## WHAT NEEDS TO BE DONE
Repeat the data in full. Drop every picture.

Before and after images:

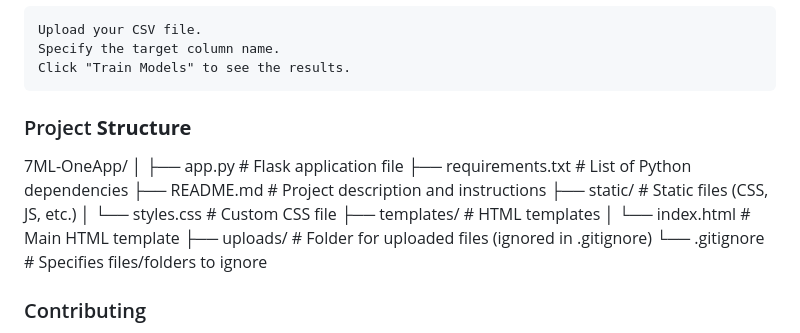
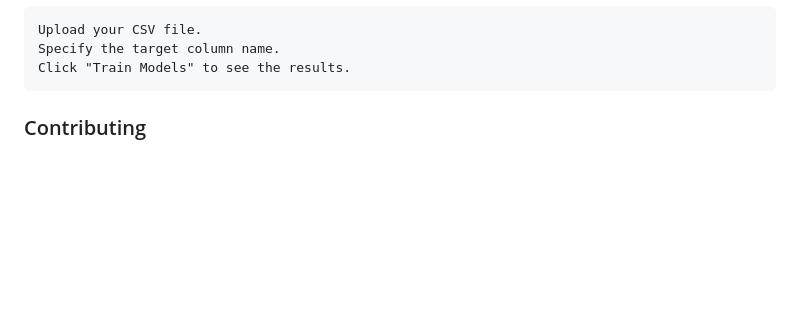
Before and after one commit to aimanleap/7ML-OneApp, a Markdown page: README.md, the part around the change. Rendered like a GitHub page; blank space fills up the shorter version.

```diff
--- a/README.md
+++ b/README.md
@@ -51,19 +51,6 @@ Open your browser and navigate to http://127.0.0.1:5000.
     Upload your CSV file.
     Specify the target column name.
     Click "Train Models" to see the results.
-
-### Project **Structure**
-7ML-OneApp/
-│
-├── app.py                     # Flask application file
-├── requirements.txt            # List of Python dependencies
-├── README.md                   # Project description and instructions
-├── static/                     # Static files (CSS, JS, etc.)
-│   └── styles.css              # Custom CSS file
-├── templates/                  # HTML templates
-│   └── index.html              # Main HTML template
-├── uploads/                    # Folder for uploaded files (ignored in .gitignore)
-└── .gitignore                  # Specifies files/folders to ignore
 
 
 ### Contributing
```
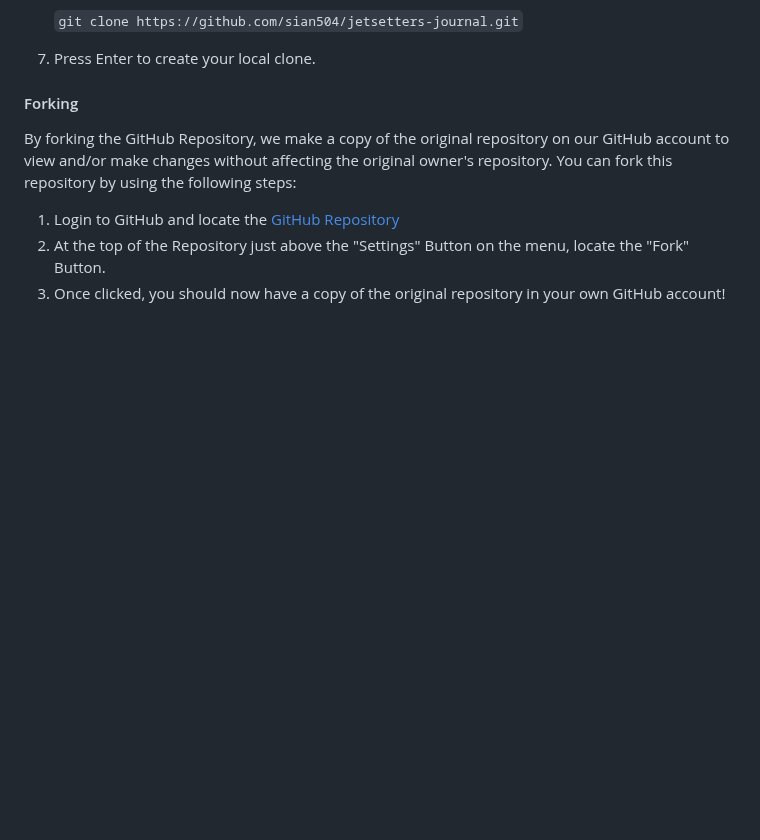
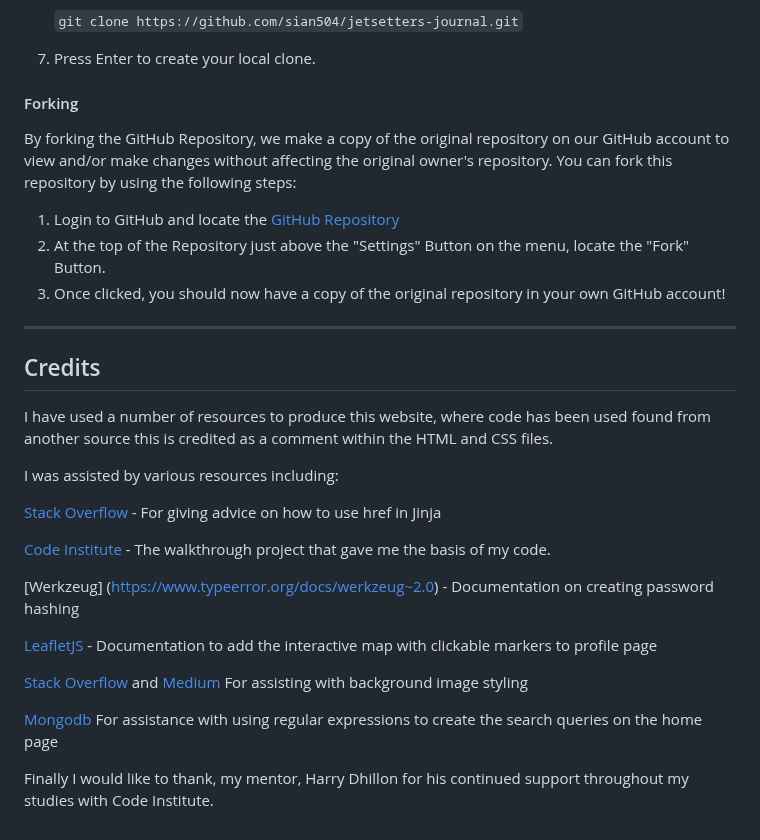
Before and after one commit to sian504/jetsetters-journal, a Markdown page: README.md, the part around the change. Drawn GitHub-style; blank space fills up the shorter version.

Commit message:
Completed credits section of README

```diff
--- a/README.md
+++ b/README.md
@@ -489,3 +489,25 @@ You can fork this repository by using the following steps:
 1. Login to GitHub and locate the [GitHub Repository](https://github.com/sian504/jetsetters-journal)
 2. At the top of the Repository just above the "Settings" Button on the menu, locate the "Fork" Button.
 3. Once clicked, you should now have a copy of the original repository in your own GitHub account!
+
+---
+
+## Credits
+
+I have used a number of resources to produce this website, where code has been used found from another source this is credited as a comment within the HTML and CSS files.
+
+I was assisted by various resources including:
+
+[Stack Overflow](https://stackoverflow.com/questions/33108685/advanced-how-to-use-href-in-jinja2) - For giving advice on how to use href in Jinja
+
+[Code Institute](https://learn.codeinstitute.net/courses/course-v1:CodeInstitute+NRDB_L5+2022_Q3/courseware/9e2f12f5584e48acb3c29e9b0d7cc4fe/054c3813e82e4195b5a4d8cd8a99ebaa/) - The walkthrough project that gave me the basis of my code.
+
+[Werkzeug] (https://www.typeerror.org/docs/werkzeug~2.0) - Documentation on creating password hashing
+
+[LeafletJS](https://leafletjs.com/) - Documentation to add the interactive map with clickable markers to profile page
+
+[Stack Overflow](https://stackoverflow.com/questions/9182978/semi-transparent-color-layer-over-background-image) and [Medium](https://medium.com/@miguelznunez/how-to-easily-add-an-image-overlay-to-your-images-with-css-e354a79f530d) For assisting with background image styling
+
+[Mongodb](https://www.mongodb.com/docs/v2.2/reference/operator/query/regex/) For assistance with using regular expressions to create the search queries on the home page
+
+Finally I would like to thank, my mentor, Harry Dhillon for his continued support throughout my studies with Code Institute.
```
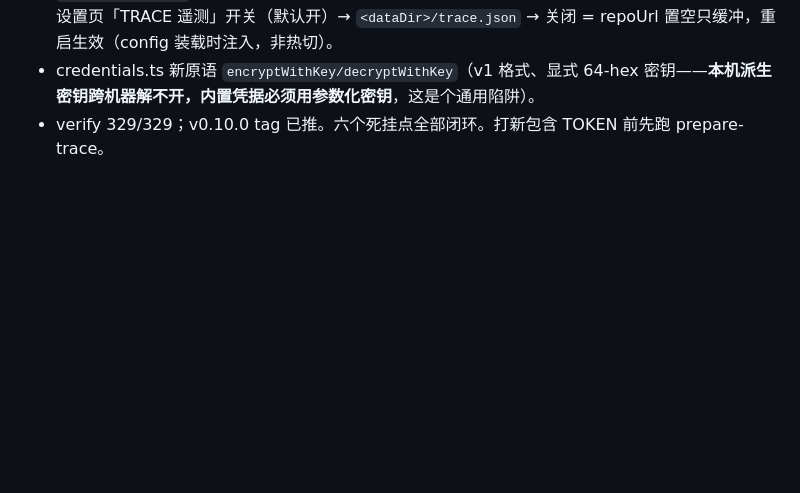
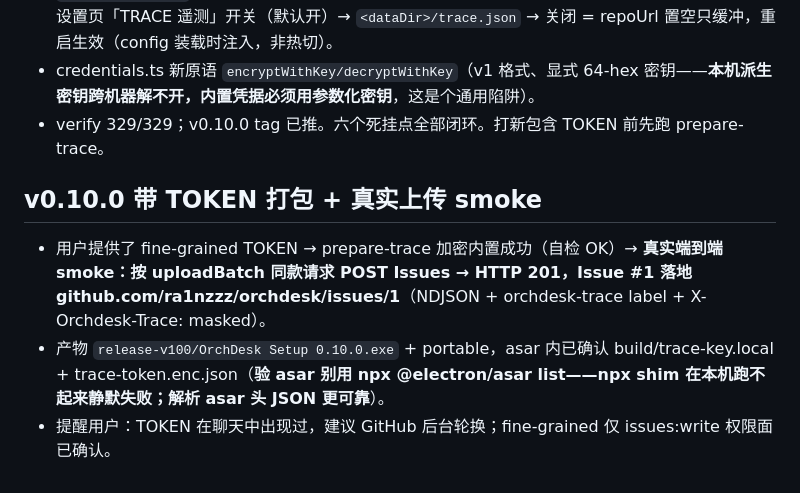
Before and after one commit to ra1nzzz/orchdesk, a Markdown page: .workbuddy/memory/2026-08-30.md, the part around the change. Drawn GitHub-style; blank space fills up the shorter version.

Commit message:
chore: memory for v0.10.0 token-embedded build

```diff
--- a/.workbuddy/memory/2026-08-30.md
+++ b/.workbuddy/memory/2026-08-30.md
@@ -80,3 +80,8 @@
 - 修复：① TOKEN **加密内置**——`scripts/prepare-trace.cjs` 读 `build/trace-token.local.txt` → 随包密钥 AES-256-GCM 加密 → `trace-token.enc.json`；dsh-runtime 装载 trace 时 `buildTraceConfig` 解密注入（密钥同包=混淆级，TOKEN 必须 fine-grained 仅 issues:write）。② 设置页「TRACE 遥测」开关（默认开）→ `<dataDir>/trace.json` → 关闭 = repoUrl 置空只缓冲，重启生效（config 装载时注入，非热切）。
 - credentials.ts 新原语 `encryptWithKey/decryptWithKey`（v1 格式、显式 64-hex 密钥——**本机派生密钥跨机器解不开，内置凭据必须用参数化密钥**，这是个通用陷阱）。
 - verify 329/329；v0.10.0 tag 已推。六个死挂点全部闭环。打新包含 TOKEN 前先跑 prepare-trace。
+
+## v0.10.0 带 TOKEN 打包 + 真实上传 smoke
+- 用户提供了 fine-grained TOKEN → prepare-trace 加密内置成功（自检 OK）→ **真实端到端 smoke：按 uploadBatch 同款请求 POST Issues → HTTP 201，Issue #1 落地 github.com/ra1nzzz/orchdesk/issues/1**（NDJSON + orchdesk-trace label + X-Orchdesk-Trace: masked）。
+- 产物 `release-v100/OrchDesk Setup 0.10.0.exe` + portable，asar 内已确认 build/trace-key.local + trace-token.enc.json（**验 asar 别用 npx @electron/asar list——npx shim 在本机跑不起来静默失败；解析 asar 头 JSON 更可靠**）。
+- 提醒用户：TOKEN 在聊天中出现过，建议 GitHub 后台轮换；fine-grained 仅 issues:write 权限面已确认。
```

## FINAL ANSWER
Before and after one commit to aimanleap/7ML-OneApp, a Markdown page: README.md, the part around the change. Rendered like a GitHub page; blank space fills up the shorter version.

```diff
--- a/README.md
+++ b/README.md
@@ -51,19 +51,6 @@ Open your browser and navigate to http://127.0.0.1:5000.
     Upload your CSV file.
     Specify the target column name.
     Click "Train Models" to see the results.
-
-### Project **Structure**
-7ML-OneApp/
-│
-├── app.py                     # Flask application file
-├── requirements.txt            # List of Python dependencies
-├── README.md                   # Project description and instructions
-├── static/                     # Static files (CSS, JS, etc.)
-│   └── styles.css              # Custom CSS file
-├── templates/                  # HTML templates
-│   └── index.html              # Main HTML template
-├── uploads/                    # Folder for uploaded files (ignored in .gitignore)
-└── .gitignore                  # Specifies files/folders to ignore
 
 
 ### Contributing
```
Before and after one commit to sian504/jetsetters-journal, a Markdown page: README.md, the part around the change. Drawn GitHub-style; blank space fills up the shorter version.

Commit message:
Completed credits section of README

```diff
--- a/README.md
+++ b/README.md
@@ -489,3 +489,25 @@ You can fork this repository by using the following steps:
 1. Login to GitHub and locate the [GitHub Repository](https://github.com/sian504/jetsetters-journal)
 2. At the top of the Repository just above the "Settings" Button on the menu, locate the "Fork" Button.
 3. Once clicked, you should now have a copy of the original repository in your own GitHub account!
+
+---
+
+## Credits
+
+I have used a number of resources to produce this website, where code has been used found from another source this is credited as a comment within the HTML and CSS files.
+
+I was assisted by various resources including:
+
+[Stack Overflow](https://stackoverflow.com/questions/33108685/advanced-how-to-use-href-in-jinja2) - For giving advice on how to use href in Jinja
+
+[Code Institute](https://learn.codeinstitute.net/courses/course-v1:CodeInstitute+NRDB_L5+2022_Q3/courseware/9e2f12f5584e48acb3c29e9b0d7cc4fe/054c3813e82e4195b5a4d8cd8a99ebaa/) - The walkthrough project that gave me the basis of my code.
+
+[Werkzeug] (https://www.typeerror.org/docs/werkzeug~2.0) - Documentation on creating password hashing
+
+[LeafletJS](https://leafletjs.com/) - Documentation to add the interactive map with clickable markers to profile page
+
+[Stack Overflow](https://stackoverflow.com/questions/9182978/semi-transparent-color-layer-over-background-image) and [Medium](https://medium.com/@miguelznunez/how-to-easily-add-an-image-overlay-to-your-images-with-css-e354a79f530d) For assisting with background image styling
+
+[Mongodb](https://www.mongodb.com/docs/v2.2/reference/operator/query/regex/) For assistance with using regular expressions to create the search queries on the home page
+
+Finally I would like to thank, my mentor, Harry Dhillon for his continued support throughout my studies with Code Institute.
```
Before and after one commit to ra1nzzz/orchdesk, a Markdown page: .workbuddy/memory/2026-08-30.md, the part around the change. Drawn GitHub-style; blank space fills up the shorter version.

Commit message:
chore: memory for v0.10.0 token-embedded build

```diff
--- a/.workbuddy/memory/2026-08-30.md
+++ b/.workbuddy/memory/2026-08-30.md
@@ -80,3 +80,8 @@
 - 修复：① TOKEN **加密内置**——`scripts/prepare-trace.cjs` 读 `build/trace-token.local.txt` → 随包密钥 AES-256-GCM 加密 → `trace-token.enc.json`；dsh-runtime 装载 trace 时 `buildTraceConfig` 解密注入（密钥同包=混淆级，TOKEN 必须 fine-grained 仅 issues:write）。② 设置页「TRACE 遥测」开关（默认开）→ `<dataDir>/trace.json` → 关闭 = repoUrl 置空只缓冲，重启生效（config 装载时注入，非热切）。
 - credentials.ts 新原语 `encryptWithKey/decryptWithKey`（v1 格式、显式 64-hex 密钥——**本机派生密钥跨机器解不开，内置凭据必须用参数化密钥**，这是个通用陷阱）。
 - verify 329/329；v0.10.0 tag 已推。六个死挂点全部闭环。打新包含 TOKEN 前先跑 prepare-trace。
+
+## v0.10.0 带 TOKEN 打包 + 真实上传 smoke
+- 用户提供了 fine-grained TOKEN → prepare-trace 加密内置成功（自检 OK）→ **真实端到端 smoke：按 uploadBatch 同款请求 POST Issues → HTTP 201，Issue #1 落地 github.com/ra1nzzz/orchdesk/issues/1**（NDJSON + orchdesk-trace label + X-Orchdesk-Trace: masked）。
+- 产物 `release-v100/OrchDesk Setup 0.10.0.exe` + portable，asar 内已确认 build/trace-key.local + trace-token.enc.json（**验 asar 别用 npx @electron/asar list——npx shim 在本机跑不起来静默失败；解析 asar 头 JSON 更可靠**）。
+- 提醒用户：TOKEN 在聊天中出现过，建议 GitHub 后台轮换；fine-grained 仅 issues:write 权限面已确认。
```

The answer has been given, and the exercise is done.